Part of the nationalistic tendencies from the last century came from the type of instruments that were played largely because of the simple fact that they were available. Musicians then were quite resistant to change, especially on something so personal as the type of instrument they played and the kind of sound that they were used to. Instruments are essentially an extension of our body. In the Concertgebouw Orchestra, for example, in the early 60s the trombone section played on very small French instruments, which had a bore size slightly smaller than the symphonic trumpets of today! Very quickly and personally, I want to say that’s not necessarily a bad thing, when used on the right repertoire, these, now nearly obsolete trombones sounded wonderful. Similarly, in 1989 I had the opportunity to hear the Maggio Musicale Orchestra (the Symphony orchestra of Florence, Italy,) while playing for conductor who was 84 years old and who requested a section of valve trombones (the traditional old Italian style) in a Donizetti opera; it was so right, it was so beautiful.

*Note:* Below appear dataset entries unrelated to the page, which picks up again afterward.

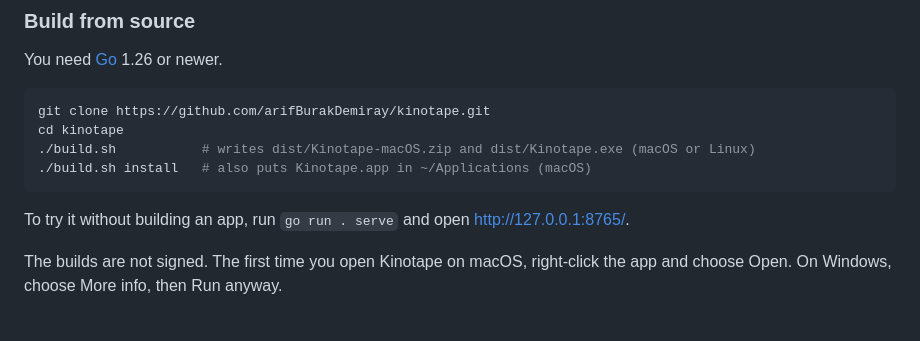
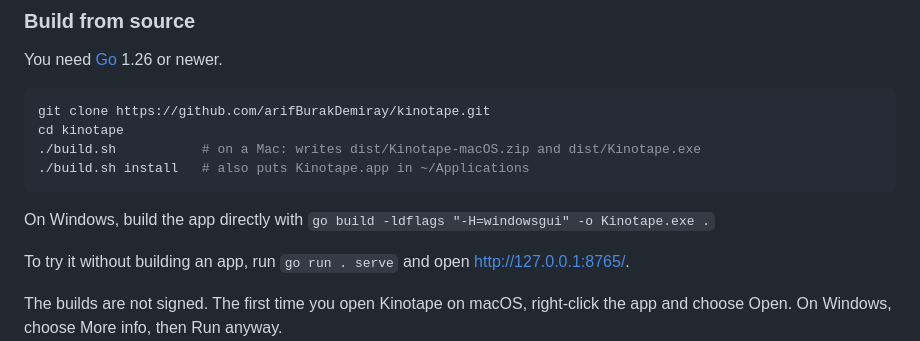
Before and after one commit to arifBurakDemiray/kinotape, a Markdown page: README.md, the part around the change. Rendered like a GitHub page; blank space fills up the shorter version.

Commit message:
feat: readme

````diff
--- a/README.md
+++ b/README.md
@@ -36,9 +36,11 @@ You need [Go](https://go.dev/dl/) 1.26 or newer.
 ```sh
 git clone https://github.com/arifBurakDemiray/kinotape.git
 cd kinotape
-./build.sh           # writes dist/Kinotape-macOS.zip and dist/Kinotape.exe (macOS or Linux)
-./build.sh install   # also puts Kinotape.app in ~/Applications (macOS)
+./build.sh           # on a Mac: writes dist/Kinotape-macOS.zip and dist/Kinotape.exe
+./build.sh install   # also puts Kinotape.app in ~/Applications
 ```
+
+On Windows, build the app directly with `go build -ldflags "-H=windowsgui" -o Kinotape.exe .`
 
 To try it without building an app, run `go run . serve` and open http://127.0.0.1:8765/.
 
````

This begs the question: Should the modern symphony orchestra use the finest most sophisticated instruments available to play the masterworks of past centuries or should it play from the viewpoint of a ‘sonic museum’ and use the instruments of the repertoire’s period?

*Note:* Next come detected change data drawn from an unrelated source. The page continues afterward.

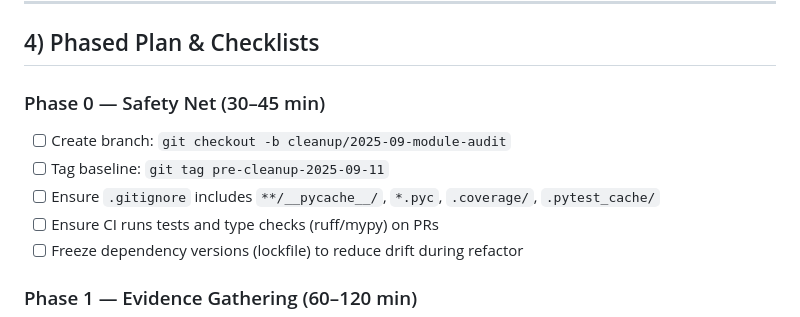
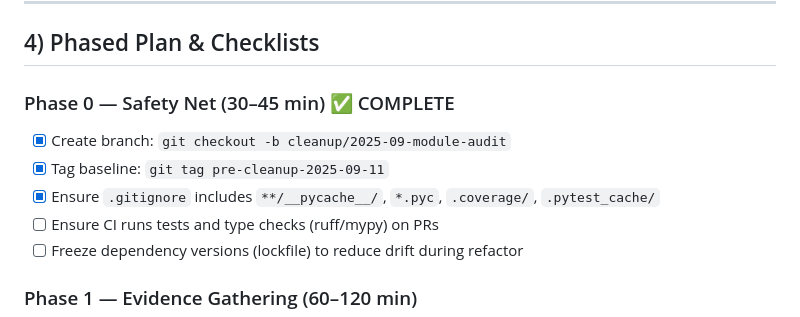
Before and after one commit to H2OKing89/mk_torrent, a Markdown page: CLEANUP_PLAN.md, the part around the change. Drawn GitHub-style.

Commit message:
✅ Complete Phase 0: Safety Net
- Created cleanup/2025-09-module-audit branch
- Tagged baseline as pre-cleanup-2025-09-11
- Verified .gitignore excludes cache directories
- Ready to begin evidence gathering phase

```diff
--- a/CLEANUP_PLAN.md
+++ b/CLEANUP_PLAN.md
@@ -85,11 +85,11 @@ utils → core → {trackers, integrations} → workflows → cli
 
 ## 4) Phased Plan & Checklists
 
-### Phase 0 — Safety Net (30–45 min)
+### Phase 0 — Safety Net (30–45 min) ✅ COMPLETE
 
-* [ ] Create branch: `git checkout -b cleanup/2025-09-module-audit`
-* [ ] Tag baseline: `git tag pre-cleanup-2025-09-11`
-* [ ] Ensure `.gitignore` includes `**/__pycache__/`, `*.pyc`, `.coverage/`, `.pytest_cache/`
+* [x] Create branch: `git checkout -b cleanup/2025-09-module-audit`
+* [x] Tag baseline: `git tag pre-cleanup-2025-09-11`
+* [x] Ensure `.gitignore` includes `**/__pycache__/`, `*.pyc`, `.coverage/`, `.pytest_cache/`
 * [ ] Ensure CI runs tests and type checks (ruff/mypy) on PRs
 * [ ] Freeze dependency versions (lockfile) to reduce drift during refactor
 
```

There are rumors the Vienna Philharmonic, a very traditional orchestra, is dealing with exactly that question, there are those who want to keep the true Vienna sound at all costs, and those who want to move one to the finest modern and most sophisticated instruments available. It’s a difficult question; is it possible to have it both ways?

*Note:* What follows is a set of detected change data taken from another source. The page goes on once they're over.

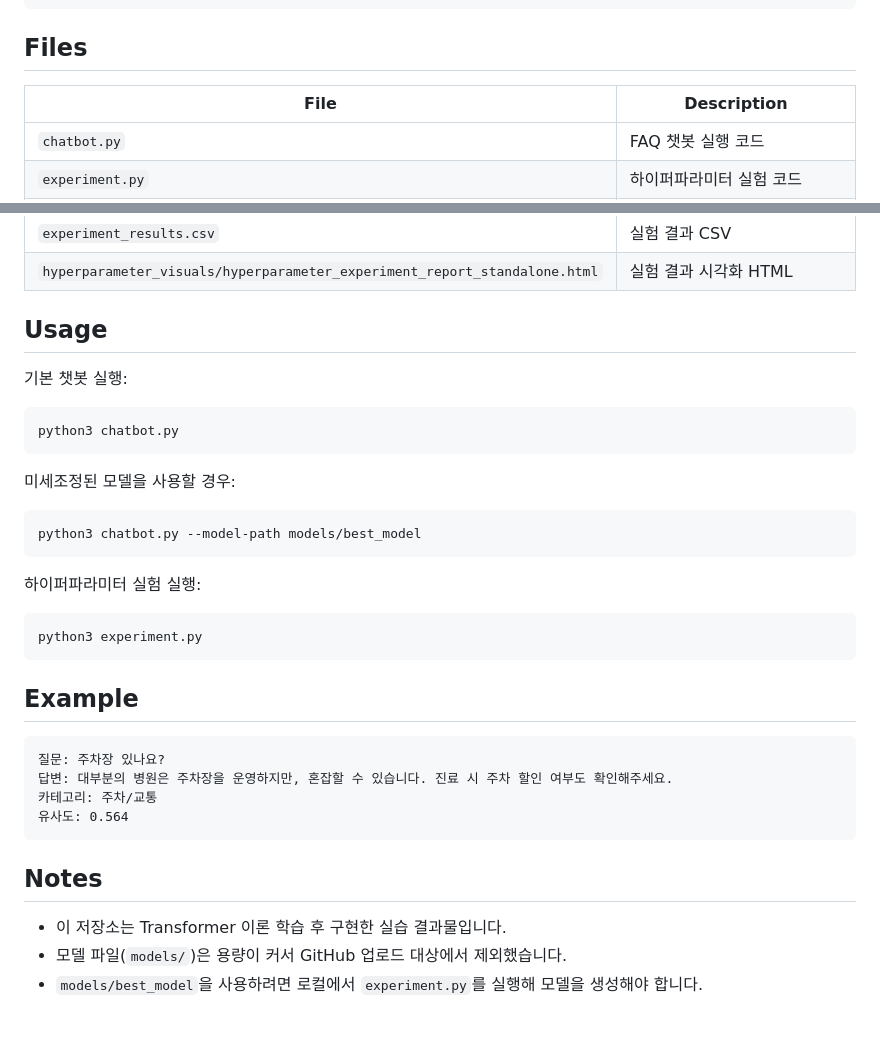
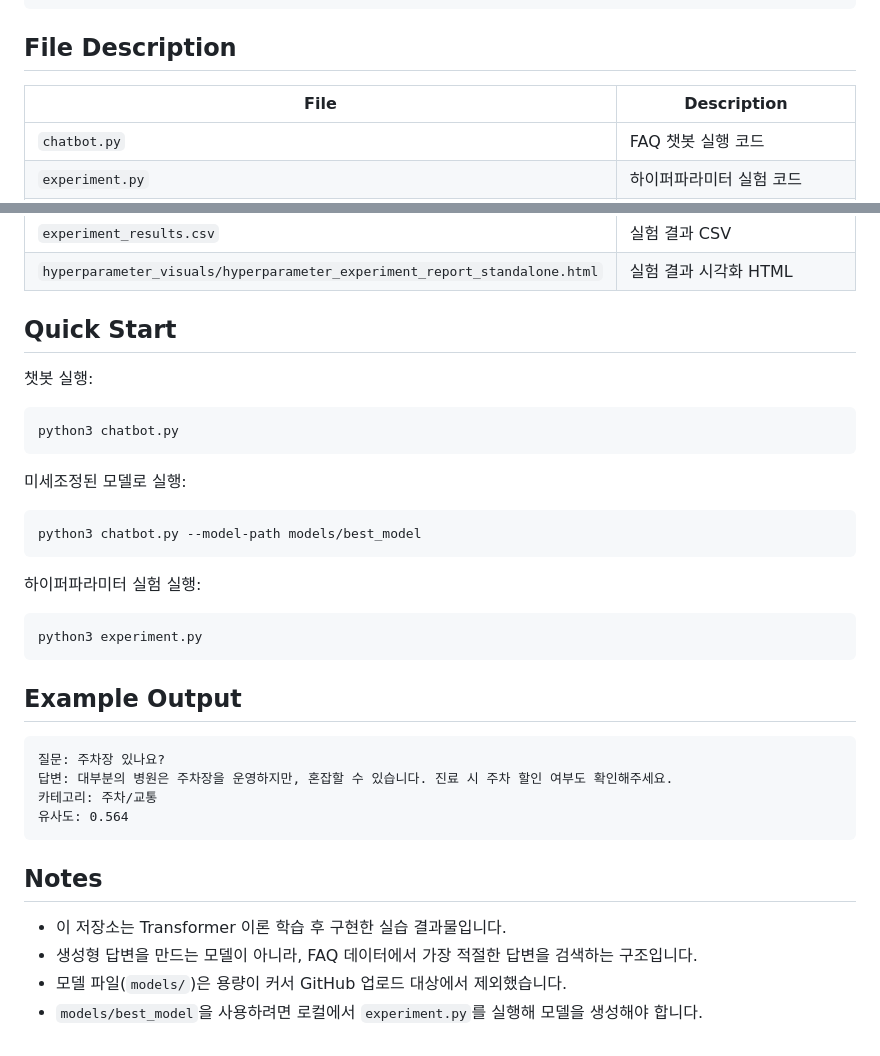
Before and after one commit to soy77879-dotcom/Transformer-Implementation, a Markdown page: README.md, 2 parts joined by grey strips. Rendered like a GitHub page.

````diff
--- a/README.md
+++ b/README.md
@@ -82,7 +94,7 @@ Transformer 이론을 학습한 뒤, 사전학습된 한국어 Transformer 모
     └── hyperparameter_experiment_report_standalone.html
 ```
 
-## Files
+## File Description
 
 | File | Description |
 | --- | --- |
@@ -93,15 +105,15 @@ Transformer 이론을 학습한 뒤, 사전학습된 한국어 Transformer 모
 | `experiment_results.csv` | 실험 결과 CSV |
 | `hyperparameter_visuals/hyperparameter_experiment_report_standalone.html` | 실험 결과 시각화 HTML |
 
-## Usage
+## Quick Start
 
-기본 챗봇 실행:
+챗봇 실행:
 
 ```bash
 python3 chatbot.py
 ```
 
-미세조정된 모델을 사용할 경우:
+미세조정된 모델로 실행:
 
 ```bash
 python3 chatbot.py --model-path models/best_model
@@ -113,7 +125,7 @@ python3 chatbot.py --model-path models/best_model
 python3 experiment.py
 ```
 
-## Example
+## Example Output
 
 ```text
 질문: 주차장 있나요?
@@ -125,5 +137,6 @@ python3 experiment.py
 ## Notes
 
 - 이 저장소는 Transformer 이론 학습 후 구현한 실습 결과물입니다.
+- 생성형 답변을 만드는 모델이 아니라, FAQ 데이터에서 가장 적절한 답변을 검색하는 구조입니다.
 - 모델 파일(`models/`)은 용량이 커서 GitHub 업로드 대상에서 제외했습니다.
 - `models/best_model`을 사용하려면 로컬에서 `experiment.py`를 실행해 모델을 생성해야 합니다.
````
Also changed, not shown: other parts of README.md (+26 -14 lines).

But that’s answering the question, as it would have been perceived 60 years ago. There were huge differences then in both nationalistic and individual performance development. Today, wherever we go, we encounter great players and great ensembles. There are highly developed individuals and ensembles everywhere and it is no longer national tendencies that lead these high levels of performance, it is far more the personal qualities and universal musical influences that have led this development. Of course, as in all aspects of our lives now, we have the Internet showing us the best, (and worst) in our shrinking global community, particularly, the Internet is reaching musicians.
Today there is excellence everywhere and it’s becoming clearly evident that superb excellence comes in many verities; just think of the variations that can appear in one brass quintet. A brass quintet, for example, has 31 collective personalities; each individual, each combination of 2, each of 3, of 4 and the complete 5, that opens doors to a lot of stylistic ideas, and of course, there will be no two brass quintets that will sound the same. A superb world-class quintet in Hungary and another in Italy will certainly sound completely different yet absolutely beautiful in their own way. The time of nationalistic characteristics is passing and the time of unique collective and personal characteristics and musicality has arrived.
Since the last tuba symposium I attended I was struck by the change that has happened in the last half century. Instead of perhaps one or two players out of twenty-five that may have sounded musical 50 years ago, today the number might very well be the whole twenty-five are musical players.
So back to the question: “What is the difference between brass players in various countries”? Today’s answer is that there is excellence everywhere, the language will change, the mentality will be different, the sense of humor will strikingly differ from place to place but excellence in performance is a worldwide thing now and it’s spreading. Let’s hope this evolution continues and let’s remember we are all a part of it.
Keep asking questions.
June 29, 2015, Xochimilco, Oaxaca, Mexico